### Provided records
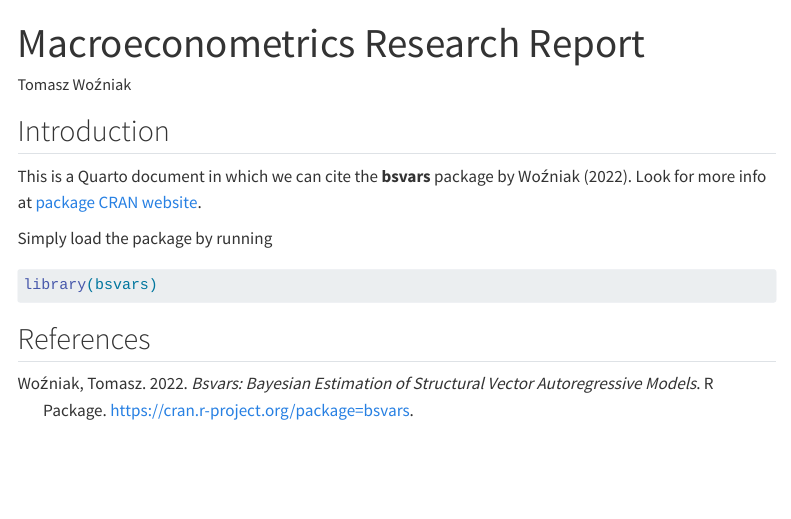
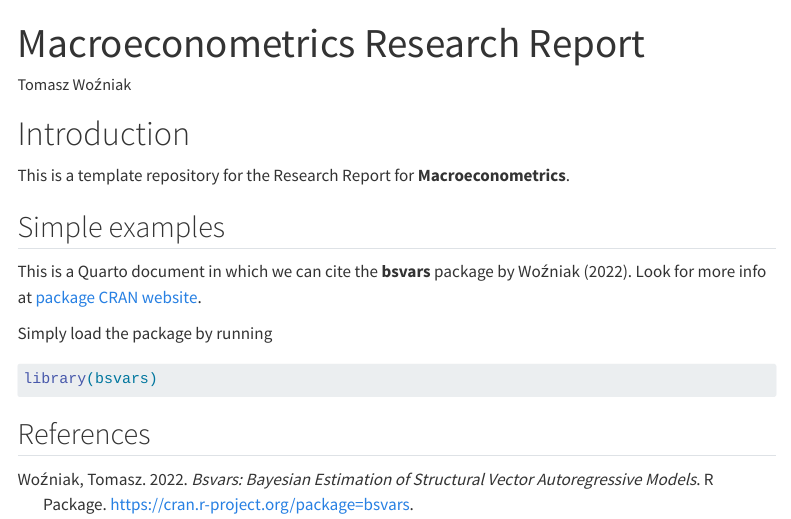
Before and after one commit to donotdespair/mcxs-report-template, a Quarto document (index.qmd): the page in a window 1100 px wide, from its top. Rendered offline with R 4.5, knitr and Pandoc in place of Quarto, with nearby package versions; menus at the side of the page are left out.

Commit message:
template information

```diff
--- a/index.qmd
+++ b/index.qmd
@@ -5,7 +5,11 @@ author: "Tomasz Woźniak"
 bibliography: references.bib
 ---
 
-## Introduction
+# Introduction
+
+This is a template repository for the Research Report for **Macroeconometrics**.
+
+## Simple examples
 
 This is a Quarto document in which we can cite the **bsvars** package by @wozniakBsvarsBayesianEstimation2022. Look for more info at [package CRAN website](https://cran.r-project.org/package=bsvars).
 
```
Also changed, not shown: docs/search.json, 1 other file.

### Activity
Set every record down exactly, omitting pictures.

### Answer section
Before and after one commit to donotdespair/mcxs-report-template, a Quarto document (index.qmd): the page in a window 1100 px wide, from its top. Rendered offline with R 4.5, knitr and Pandoc in place of Quarto, with nearby package versions; menus at the side of the page are left out.

Commit message:
template information

```diff
--- a/index.qmd
+++ b/index.qmd
@@ -5,7 +5,11 @@ author: "Tomasz Woźniak"
 bibliography: references.bib
 ---
 
-## Introduction
+# Introduction
+
+This is a template repository for the Research Report for **Macroeconometrics**.
+
+## Simple examples
 
 This is a Quarto document in which we can cite the **bsvars** package by @wozniakBsvarsBayesianEstimation2022. Look for more info at [package CRAN website](https://cran.r-project.org/package=bsvars).
 
```
Also changed, not shown: docs/search.json, 1 other file.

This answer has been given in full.